If you developed the cirrhosis of the liver after you've had your life insurance policy then they will pay out.
However if you already have cirrhosis of the liver then you won't be able to qualify for life insurance that requires a medical exam.
Most life insurance companies will not sell you a life insurance policy if you have any potentially fatal disease such as cirrhosis of the liver.
The early warning signs of cirrhosis of the liver or liver disease are.
Fatigue, Loss of Appetite, Easily bleeding or bruising, Weight Loss, Nausea, Swelling in your legs, feet or ankles (edema), Itchy Skin and Yellow discoloration in the skin and eyes (jaundice).

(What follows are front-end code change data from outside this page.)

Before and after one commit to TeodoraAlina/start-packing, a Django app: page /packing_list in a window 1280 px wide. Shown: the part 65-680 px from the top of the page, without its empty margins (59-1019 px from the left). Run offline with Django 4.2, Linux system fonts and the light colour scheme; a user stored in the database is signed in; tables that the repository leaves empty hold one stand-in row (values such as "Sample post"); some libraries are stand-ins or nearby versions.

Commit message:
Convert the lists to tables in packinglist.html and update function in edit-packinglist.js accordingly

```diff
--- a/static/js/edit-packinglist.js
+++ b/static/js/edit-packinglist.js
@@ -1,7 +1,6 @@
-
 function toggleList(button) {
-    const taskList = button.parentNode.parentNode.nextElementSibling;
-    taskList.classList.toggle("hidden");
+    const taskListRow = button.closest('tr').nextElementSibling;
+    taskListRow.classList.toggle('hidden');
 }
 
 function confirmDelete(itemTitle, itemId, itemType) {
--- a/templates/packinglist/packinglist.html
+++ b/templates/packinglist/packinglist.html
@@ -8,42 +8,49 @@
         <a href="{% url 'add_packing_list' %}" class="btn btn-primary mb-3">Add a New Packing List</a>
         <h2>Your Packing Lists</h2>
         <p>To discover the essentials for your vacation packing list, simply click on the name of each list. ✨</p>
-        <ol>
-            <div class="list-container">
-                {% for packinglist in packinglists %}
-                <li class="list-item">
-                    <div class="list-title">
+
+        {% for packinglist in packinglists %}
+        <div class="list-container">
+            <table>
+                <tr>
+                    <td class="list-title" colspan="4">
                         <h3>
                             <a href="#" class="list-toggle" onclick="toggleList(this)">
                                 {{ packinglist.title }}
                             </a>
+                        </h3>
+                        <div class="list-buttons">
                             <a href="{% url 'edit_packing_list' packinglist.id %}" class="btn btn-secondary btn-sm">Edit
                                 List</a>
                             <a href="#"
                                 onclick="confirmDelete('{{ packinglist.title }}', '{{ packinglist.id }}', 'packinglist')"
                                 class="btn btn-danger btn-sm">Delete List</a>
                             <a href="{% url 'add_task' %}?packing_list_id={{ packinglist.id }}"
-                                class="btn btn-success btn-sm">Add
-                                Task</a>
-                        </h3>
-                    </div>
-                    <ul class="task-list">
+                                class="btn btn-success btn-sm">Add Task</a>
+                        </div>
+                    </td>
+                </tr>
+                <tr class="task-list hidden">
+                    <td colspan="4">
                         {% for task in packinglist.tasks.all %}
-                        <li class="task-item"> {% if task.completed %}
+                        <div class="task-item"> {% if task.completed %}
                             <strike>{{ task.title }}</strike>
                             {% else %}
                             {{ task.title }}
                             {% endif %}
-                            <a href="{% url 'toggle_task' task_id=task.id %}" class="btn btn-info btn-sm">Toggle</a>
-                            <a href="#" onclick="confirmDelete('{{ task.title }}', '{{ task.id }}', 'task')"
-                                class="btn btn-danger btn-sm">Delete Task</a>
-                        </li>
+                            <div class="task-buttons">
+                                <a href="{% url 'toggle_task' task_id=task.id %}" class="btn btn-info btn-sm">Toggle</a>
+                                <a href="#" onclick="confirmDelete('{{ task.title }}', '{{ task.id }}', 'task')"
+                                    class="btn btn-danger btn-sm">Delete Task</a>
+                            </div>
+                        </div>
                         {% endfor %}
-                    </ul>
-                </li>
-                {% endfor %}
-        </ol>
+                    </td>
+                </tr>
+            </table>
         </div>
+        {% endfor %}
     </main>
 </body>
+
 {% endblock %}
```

Liver Problems or Liver disease can cause swelling especially in the legs as well as abdomen.
In some cases liver disease may even cause some swelling in the face as well although most commonly the swelling from liver disease occurs in the abdomen and legs.
Cirrhosis or liver disease slows the normal flow of blood through the liver, thus increasing pressure in the vein that brings blood to the liver from the intestines and spleen.
Swelling in the legs and abdomen.
The increased pressure in the portal vein can cause fluid to accumulate in the legs (edema) and in the abdomen (ascites).
Liver disease is any disturbance of liver function that causes illness.
The liver is responsible for many critical functions within the body and should it become diseased or injured, the loss of those functions can cause significant damage to the body.
Liver disease is also referred to as hepatic disease.
Liver disease is a broad term that covers all the potential problems that cause the liver to fail to perform its designated functions.
Usually, more than 75% or three quarters of liver tissue needs to be affected before a decrease in function occurs.
The liver is the largest solid organ in the body; and is also considered a gland because among its many functions, it makes and secretes bile.
The liver is located in the upper right portion of the abdomen protected by the rib cage.
It has two main lobes that are made up of tiny lobules.
The liver cells have two different sources of blood supply.
The hepatic artery supplies oxygen rich blood that is pumped from the heart, while the portal vein supplies nutrients from the intestine and the spleen.
Normally, veins return blood from the body to the heart, but the portal vein allows nutrients and chemicals from the digestive tract to enter the liver for processing and filtering prior to entering the general circulation.
The portal vein also efficiently delivers the chemicals and proteins that liver cells need to produce the proteins, cholesterol, and glycogen required for normal body activities.